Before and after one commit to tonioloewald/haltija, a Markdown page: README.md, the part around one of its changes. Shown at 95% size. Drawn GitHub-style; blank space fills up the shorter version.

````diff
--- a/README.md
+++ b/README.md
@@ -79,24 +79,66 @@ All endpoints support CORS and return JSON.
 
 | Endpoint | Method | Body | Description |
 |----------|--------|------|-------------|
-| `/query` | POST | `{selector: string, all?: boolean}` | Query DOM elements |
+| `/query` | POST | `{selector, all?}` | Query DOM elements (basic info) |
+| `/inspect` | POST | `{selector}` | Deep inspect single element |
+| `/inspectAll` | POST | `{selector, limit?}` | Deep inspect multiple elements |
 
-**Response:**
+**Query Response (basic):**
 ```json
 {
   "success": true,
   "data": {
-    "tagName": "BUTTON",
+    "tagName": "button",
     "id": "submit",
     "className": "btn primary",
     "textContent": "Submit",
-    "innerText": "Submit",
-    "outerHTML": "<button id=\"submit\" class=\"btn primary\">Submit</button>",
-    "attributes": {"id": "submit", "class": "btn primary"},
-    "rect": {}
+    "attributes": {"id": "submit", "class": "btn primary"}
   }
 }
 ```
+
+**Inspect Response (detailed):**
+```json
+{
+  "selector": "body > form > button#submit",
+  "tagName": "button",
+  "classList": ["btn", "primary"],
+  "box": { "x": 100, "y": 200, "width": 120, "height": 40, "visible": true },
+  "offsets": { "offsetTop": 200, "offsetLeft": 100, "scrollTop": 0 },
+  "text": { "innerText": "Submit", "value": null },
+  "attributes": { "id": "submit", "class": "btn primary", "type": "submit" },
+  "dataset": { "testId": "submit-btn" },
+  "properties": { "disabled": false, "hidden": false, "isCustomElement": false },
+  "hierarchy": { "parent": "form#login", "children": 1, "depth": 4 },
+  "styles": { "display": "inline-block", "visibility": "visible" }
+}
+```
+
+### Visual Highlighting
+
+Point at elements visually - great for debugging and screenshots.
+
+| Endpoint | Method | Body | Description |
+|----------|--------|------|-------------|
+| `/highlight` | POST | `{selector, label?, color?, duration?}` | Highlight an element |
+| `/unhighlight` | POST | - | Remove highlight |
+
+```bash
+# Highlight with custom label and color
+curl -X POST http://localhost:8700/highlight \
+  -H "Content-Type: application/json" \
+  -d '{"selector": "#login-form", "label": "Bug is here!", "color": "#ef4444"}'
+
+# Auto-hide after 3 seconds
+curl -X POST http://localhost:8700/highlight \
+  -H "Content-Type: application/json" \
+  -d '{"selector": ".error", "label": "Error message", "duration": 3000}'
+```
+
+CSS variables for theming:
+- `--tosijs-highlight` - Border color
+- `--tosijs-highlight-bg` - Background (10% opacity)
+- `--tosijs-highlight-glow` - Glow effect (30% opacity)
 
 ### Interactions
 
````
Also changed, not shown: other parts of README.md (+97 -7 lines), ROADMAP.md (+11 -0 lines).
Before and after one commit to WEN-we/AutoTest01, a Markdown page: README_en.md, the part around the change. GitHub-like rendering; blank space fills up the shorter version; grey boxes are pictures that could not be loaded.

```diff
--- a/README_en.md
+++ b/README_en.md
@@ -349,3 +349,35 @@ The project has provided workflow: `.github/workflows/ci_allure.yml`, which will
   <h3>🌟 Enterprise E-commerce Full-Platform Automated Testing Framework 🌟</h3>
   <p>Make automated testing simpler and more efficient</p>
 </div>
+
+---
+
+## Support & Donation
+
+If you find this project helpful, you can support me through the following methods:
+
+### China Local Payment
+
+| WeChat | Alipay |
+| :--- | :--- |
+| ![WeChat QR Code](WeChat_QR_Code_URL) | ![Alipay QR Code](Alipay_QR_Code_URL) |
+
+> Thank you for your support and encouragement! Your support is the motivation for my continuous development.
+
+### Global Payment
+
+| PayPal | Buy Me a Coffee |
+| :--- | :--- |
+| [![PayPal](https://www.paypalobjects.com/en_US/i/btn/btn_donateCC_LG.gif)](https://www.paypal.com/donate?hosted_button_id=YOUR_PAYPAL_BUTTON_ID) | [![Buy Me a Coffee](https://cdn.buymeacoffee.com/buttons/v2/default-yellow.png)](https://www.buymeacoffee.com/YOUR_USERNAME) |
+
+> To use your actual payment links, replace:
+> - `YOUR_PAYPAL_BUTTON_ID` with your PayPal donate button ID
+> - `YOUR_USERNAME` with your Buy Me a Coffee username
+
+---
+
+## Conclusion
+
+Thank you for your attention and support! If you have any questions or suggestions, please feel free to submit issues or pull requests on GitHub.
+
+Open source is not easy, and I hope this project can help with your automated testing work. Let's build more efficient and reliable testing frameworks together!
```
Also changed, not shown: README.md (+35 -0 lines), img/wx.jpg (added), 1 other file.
----------------
Nothing but a number belongs in the answer: the number of lines above that contain "Alipay".

2